PHOENIX - The fight over Arizona's immigration law showed no signs of letting up Friday as the federal judge who blunted its force faced threats and the Republican governor who signed it considered changes to address any faults.
In the days since U.S. District Judge Susan Bolton put on hold the most controversial parts of the law, hundreds of e-mails and calls - including threats - have poured into the courthouse.
Seventy people have been arrested in demonstrations.
And a fund set up to help defend the new law added $75,000 Wednesday alone, giving the state more than $1.6 million to get Bolton's ruling overturned.
Gov. Jan Brewer, who signed the law and appealed the ruling, has vowed not to back down, saying she'll challenge Bolton's decision to the Supreme Court.
But Brewer said Friday she'd consider changes to "tweak" the law to respond to the parts Bolton faulted.
"Basically we believe [the law] is constitutional but she obviously pointed out faults that can possibly be fixed, and that's what we would do," Brewer told The Associated Press. She said she's talking to legislative leaders about the possibility of a special session, but said no specific changes had been identified.
In her temporary injunction, Bolton delayed the most contentious provisions of the law, including a section that required officers to check immigration status while enforcing other laws.

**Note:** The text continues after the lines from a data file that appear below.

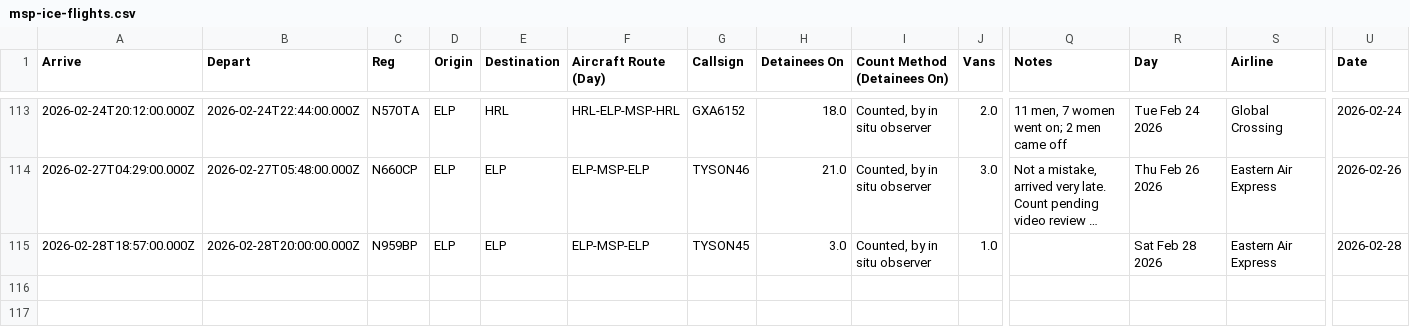
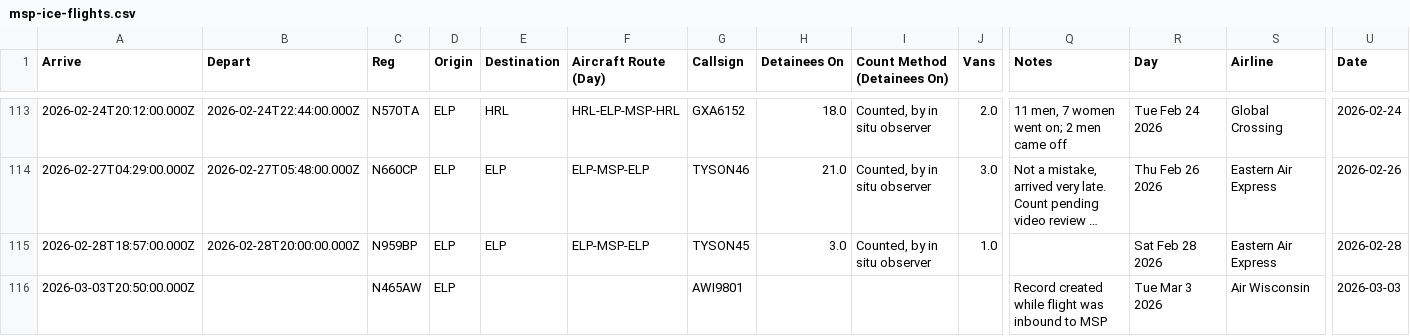
Before and after one commit to mbaynton/msp-ice-flights-shiny, a CSV file: msp-ice-flights.csv, drawn as a sheet; only a part is shown, gaps mark what is left out; long unchanged cells end in …; rows hold the shown columns only; the diff names each change by its address in the sheet, - before the commit and + after, or states it on an @@ line.

```diff
--- a/msp-ice-flights.csv
+++ b/msp-ice-flights.csv
+row 116: 2026-03-03T20:50:00.000Z |  | N465AW | ELP |  |  | AWI9801 |  |  |  | Record created while flight was inbound to MSP | Tue Mar 3 2026 | Air Wisconsin | 2026-03-03
```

Bolton indicated the federal government's case has a good chance at succeeding in its argument that federal immigration law trumps state law. - AP